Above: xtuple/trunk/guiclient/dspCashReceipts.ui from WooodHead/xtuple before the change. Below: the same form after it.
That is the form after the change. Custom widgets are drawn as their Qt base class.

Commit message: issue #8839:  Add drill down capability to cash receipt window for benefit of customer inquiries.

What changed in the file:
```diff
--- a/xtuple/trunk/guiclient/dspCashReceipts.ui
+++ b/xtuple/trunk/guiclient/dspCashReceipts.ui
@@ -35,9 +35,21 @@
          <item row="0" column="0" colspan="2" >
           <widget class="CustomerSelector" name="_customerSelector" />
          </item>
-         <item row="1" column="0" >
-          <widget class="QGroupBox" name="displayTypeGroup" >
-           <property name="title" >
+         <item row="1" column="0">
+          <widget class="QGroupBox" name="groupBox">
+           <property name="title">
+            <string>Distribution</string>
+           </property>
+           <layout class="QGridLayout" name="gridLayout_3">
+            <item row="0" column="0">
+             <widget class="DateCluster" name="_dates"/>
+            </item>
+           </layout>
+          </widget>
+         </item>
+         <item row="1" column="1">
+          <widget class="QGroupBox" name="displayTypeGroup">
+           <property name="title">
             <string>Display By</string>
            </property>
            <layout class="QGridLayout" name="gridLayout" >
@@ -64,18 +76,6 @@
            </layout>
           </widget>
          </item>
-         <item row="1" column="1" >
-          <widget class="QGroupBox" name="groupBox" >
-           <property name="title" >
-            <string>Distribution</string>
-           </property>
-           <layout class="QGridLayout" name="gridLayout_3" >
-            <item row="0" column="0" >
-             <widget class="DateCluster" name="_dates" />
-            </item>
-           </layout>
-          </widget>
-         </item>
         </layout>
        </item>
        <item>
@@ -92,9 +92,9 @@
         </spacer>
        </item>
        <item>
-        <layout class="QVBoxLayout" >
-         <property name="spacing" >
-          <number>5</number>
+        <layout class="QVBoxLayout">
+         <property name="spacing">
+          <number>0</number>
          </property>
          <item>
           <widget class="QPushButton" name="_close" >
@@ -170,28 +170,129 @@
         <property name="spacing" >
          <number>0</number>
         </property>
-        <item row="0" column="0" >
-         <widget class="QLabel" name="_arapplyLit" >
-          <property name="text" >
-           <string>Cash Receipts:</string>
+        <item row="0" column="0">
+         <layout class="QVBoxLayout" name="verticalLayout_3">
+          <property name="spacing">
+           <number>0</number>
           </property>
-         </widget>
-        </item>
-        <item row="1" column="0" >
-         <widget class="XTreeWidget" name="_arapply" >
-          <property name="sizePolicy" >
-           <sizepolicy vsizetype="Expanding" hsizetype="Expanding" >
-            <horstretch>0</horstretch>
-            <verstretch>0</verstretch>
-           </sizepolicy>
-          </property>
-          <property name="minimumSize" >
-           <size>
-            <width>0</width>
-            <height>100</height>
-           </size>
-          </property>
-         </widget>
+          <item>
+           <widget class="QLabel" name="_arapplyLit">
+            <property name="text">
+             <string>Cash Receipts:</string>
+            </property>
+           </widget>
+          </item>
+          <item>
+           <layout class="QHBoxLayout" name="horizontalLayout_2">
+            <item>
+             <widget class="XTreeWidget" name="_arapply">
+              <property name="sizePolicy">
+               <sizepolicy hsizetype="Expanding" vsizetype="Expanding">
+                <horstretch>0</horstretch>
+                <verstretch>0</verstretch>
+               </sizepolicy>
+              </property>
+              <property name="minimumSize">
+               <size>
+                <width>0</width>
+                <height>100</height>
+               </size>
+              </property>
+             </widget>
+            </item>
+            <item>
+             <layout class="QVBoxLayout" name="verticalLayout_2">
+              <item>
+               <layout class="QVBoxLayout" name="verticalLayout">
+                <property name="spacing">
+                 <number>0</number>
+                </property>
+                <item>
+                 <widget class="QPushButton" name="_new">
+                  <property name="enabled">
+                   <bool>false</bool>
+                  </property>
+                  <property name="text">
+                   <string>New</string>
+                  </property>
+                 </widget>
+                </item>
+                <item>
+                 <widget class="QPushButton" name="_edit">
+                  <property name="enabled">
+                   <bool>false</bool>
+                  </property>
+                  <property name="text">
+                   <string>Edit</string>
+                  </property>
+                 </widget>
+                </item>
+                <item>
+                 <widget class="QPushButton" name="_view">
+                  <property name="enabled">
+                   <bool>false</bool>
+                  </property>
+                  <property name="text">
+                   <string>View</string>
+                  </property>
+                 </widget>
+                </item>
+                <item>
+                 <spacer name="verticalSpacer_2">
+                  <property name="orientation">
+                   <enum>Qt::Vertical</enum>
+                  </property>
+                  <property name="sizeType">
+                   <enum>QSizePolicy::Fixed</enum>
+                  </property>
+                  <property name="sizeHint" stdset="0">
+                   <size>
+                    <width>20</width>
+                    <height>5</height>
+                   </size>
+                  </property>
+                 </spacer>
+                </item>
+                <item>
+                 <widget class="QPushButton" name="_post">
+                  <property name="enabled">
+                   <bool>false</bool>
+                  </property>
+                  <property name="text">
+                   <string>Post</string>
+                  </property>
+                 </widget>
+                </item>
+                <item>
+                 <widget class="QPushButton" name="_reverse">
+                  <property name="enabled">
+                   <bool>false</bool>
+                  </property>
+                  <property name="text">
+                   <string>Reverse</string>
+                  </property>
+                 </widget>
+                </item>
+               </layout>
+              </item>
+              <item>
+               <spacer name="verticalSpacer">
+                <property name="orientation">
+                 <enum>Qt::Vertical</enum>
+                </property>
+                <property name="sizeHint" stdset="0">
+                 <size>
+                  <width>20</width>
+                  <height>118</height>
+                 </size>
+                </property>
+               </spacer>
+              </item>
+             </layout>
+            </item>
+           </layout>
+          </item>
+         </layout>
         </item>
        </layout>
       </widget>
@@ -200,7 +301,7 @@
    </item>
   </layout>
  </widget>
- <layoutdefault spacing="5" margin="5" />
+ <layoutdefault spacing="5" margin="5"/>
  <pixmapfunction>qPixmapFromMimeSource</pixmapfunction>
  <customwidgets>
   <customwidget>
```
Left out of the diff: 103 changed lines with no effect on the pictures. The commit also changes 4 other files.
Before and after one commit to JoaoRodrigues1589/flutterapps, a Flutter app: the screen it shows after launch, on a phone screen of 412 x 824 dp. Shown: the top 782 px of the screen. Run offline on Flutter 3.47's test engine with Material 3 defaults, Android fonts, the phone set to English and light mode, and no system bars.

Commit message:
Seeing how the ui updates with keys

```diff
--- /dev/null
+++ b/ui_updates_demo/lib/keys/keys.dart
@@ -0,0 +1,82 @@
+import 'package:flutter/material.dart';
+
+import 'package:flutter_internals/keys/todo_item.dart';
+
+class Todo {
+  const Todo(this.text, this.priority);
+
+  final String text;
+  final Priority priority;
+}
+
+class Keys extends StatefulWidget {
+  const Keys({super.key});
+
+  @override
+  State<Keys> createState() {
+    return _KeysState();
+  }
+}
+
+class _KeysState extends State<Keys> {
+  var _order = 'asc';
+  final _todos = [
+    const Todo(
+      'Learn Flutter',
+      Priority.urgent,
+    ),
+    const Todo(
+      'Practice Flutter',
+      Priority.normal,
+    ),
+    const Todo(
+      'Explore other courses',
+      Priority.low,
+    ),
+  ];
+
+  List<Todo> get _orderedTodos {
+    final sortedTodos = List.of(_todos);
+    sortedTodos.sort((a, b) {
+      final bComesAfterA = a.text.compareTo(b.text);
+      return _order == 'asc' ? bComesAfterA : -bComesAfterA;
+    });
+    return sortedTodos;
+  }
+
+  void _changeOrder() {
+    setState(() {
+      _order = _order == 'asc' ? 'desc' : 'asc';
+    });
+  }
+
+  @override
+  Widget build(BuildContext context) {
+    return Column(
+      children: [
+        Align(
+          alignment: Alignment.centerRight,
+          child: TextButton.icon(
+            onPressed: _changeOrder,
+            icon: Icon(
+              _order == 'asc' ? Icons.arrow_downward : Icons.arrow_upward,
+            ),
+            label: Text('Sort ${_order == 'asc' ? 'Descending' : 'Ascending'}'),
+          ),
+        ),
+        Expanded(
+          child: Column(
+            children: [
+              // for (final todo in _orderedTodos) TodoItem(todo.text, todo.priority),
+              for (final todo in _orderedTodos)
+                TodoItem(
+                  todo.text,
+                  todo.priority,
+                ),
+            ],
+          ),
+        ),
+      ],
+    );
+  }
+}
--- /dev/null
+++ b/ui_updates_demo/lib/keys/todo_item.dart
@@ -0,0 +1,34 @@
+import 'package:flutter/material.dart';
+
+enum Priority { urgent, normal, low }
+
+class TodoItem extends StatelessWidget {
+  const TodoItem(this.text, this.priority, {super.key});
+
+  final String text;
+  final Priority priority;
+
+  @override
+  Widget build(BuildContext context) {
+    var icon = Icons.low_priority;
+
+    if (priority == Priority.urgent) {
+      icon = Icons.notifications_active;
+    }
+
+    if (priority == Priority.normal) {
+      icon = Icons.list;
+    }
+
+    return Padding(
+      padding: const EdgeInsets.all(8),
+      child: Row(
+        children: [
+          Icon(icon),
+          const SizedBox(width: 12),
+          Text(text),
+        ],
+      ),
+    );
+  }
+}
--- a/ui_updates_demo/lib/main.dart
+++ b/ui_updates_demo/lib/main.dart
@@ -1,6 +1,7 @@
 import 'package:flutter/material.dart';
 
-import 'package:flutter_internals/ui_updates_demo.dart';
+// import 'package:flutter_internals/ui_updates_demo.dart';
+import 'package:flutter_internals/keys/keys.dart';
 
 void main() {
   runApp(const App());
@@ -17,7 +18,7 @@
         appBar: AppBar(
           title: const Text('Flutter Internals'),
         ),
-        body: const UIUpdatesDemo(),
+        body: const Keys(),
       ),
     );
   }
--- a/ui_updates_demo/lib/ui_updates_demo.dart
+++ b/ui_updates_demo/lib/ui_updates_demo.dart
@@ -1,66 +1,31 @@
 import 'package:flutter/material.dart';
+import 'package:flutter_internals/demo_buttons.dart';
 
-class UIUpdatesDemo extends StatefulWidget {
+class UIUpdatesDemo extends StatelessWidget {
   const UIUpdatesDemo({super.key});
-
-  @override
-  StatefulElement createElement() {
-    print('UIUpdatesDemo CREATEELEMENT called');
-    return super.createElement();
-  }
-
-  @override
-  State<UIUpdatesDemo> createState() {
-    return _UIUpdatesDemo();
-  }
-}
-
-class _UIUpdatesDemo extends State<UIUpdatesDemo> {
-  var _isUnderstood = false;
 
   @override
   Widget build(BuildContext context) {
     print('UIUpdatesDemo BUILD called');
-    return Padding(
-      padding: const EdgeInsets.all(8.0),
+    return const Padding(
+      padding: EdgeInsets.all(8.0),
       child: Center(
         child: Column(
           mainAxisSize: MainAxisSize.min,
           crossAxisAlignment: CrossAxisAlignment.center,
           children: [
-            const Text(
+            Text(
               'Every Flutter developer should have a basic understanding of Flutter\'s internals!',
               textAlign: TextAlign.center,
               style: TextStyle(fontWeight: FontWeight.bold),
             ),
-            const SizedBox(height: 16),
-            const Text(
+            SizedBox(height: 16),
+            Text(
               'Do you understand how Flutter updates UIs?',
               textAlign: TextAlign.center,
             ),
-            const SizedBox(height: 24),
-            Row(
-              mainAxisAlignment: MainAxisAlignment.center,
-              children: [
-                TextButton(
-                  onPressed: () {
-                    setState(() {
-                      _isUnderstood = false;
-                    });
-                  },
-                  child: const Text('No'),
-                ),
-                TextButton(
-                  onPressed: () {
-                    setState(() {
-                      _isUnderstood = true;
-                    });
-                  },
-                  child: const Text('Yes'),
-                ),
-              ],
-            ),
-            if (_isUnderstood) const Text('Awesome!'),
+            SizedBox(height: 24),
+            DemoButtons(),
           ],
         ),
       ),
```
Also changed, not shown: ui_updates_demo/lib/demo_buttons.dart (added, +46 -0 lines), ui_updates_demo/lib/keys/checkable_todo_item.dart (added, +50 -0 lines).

- [PROBLEM DETAILS]
Count every line of the material that holds "package". Reply with the number alone.

- [THE COMPLETED TASK]
9